§ **Try it**
Go through the records below and show every line with the string "items".

§ **Task input**
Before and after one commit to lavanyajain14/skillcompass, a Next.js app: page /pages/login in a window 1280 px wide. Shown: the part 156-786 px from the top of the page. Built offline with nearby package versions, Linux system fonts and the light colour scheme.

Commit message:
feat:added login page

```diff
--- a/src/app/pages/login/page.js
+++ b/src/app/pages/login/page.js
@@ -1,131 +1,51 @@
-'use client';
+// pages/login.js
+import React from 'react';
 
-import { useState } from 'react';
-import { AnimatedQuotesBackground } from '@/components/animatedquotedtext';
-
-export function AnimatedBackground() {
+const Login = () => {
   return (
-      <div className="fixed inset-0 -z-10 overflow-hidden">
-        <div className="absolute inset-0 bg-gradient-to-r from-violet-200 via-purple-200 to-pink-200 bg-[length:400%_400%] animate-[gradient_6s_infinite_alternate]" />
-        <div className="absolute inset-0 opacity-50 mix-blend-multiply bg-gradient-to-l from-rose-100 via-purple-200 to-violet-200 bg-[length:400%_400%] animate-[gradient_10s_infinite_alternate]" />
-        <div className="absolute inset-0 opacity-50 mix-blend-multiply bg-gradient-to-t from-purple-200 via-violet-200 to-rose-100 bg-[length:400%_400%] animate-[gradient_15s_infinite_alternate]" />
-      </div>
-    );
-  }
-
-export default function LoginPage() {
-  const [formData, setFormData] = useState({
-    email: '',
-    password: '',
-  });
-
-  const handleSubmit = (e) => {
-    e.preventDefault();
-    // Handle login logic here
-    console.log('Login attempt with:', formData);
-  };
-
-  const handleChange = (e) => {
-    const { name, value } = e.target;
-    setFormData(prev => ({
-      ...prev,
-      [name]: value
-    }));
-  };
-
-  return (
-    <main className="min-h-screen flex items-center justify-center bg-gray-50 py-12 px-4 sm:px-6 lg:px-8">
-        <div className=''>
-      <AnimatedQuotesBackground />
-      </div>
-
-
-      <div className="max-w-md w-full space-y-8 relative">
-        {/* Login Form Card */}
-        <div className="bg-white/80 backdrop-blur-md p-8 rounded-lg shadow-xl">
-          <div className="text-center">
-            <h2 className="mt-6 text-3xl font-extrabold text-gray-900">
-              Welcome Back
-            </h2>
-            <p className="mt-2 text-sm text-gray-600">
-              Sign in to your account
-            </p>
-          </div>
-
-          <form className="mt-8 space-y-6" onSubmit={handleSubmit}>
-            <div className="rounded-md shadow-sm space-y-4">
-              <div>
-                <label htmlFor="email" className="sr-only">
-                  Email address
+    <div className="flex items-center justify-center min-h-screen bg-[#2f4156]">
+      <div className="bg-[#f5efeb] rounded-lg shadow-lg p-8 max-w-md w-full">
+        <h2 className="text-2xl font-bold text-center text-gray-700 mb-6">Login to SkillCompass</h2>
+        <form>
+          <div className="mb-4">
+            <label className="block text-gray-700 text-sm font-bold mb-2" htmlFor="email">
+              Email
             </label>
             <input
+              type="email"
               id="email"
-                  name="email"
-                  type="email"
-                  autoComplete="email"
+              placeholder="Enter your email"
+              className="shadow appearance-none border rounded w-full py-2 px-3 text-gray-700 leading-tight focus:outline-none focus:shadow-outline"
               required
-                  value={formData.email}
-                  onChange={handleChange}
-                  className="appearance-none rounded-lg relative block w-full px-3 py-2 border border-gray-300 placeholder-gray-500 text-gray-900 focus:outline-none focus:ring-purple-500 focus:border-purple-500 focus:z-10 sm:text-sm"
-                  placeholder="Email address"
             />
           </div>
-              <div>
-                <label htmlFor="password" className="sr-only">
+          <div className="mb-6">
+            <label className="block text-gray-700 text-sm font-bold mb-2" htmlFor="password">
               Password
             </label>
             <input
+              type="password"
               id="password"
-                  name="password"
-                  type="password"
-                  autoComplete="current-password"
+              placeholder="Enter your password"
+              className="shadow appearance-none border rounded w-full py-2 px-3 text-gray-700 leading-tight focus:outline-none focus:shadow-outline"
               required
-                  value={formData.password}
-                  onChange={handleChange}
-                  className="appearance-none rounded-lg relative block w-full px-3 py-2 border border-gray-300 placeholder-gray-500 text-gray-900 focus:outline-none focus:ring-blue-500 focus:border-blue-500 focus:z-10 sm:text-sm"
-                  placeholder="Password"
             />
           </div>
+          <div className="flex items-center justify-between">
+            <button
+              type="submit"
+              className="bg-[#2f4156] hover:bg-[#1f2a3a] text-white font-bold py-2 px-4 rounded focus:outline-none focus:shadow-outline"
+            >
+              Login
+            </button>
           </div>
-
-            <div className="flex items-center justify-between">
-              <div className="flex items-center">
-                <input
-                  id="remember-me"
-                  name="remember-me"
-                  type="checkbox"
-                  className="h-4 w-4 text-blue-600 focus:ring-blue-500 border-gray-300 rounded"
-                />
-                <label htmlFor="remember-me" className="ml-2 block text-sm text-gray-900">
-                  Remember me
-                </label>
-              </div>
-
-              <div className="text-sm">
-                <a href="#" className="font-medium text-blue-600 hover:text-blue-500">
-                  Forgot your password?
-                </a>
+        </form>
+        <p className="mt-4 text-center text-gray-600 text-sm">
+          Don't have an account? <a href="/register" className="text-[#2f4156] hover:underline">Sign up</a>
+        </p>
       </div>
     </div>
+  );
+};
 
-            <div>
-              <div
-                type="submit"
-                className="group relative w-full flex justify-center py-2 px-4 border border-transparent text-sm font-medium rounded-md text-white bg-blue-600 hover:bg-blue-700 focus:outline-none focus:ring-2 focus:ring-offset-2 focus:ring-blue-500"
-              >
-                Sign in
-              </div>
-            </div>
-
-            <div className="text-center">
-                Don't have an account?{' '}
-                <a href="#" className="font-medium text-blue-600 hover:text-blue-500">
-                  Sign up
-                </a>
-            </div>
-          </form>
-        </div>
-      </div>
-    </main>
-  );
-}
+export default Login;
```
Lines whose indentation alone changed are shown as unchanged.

--

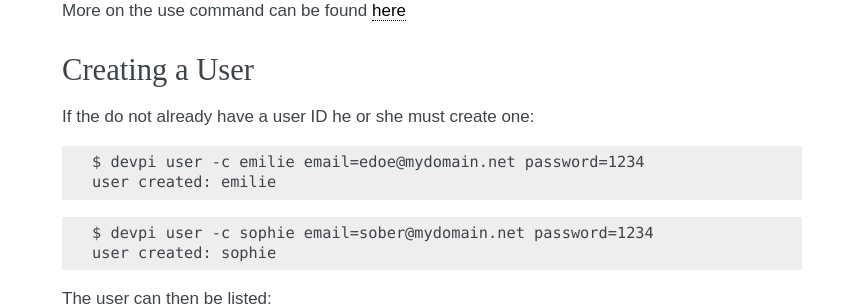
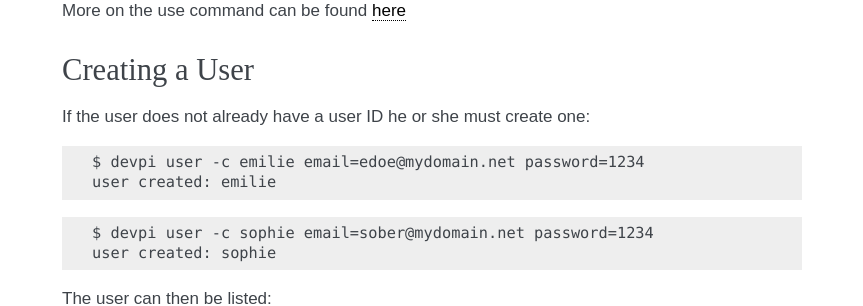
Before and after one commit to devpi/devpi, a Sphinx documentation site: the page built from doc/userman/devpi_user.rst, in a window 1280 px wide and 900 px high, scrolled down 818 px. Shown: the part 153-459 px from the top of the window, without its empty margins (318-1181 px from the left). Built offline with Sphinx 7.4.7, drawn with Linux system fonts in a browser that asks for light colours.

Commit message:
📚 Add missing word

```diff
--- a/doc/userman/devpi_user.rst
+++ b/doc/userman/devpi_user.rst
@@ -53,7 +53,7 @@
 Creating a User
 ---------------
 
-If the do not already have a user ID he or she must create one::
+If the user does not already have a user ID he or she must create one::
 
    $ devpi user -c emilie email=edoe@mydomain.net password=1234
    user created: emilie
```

* * *

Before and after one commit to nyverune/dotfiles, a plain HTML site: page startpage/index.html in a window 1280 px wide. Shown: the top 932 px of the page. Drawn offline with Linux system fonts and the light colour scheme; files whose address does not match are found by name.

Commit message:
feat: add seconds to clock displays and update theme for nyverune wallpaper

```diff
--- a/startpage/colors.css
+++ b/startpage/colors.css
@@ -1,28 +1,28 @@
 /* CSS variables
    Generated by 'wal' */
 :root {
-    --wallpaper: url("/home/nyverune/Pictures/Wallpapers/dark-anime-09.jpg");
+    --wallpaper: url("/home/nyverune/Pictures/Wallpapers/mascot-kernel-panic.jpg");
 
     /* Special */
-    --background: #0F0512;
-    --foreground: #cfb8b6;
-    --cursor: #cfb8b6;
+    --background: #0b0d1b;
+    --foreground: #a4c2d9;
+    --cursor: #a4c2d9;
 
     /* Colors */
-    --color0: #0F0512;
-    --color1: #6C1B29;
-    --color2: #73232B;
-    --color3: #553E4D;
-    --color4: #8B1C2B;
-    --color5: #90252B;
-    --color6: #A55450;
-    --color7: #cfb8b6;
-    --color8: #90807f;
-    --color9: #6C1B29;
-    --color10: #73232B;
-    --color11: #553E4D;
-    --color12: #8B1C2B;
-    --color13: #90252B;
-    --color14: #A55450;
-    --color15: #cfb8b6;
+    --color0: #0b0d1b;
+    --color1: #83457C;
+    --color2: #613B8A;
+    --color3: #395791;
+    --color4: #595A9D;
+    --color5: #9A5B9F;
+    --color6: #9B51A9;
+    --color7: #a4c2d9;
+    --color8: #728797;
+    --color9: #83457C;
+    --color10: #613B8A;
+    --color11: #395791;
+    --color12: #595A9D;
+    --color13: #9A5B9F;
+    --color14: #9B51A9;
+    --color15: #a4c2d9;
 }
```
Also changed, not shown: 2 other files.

§ **Written solution**
-    <main className="min-h-screen flex items-center justify-center bg-gray-50 py-12 px-4 sm:px-6 lg:px-8">
+    <div className="flex items-center justify-center min-h-screen bg-[#2f4156]">
+          <div className="flex items-center justify-between">
-            <div className="flex items-center justify-between">
-              <div className="flex items-center">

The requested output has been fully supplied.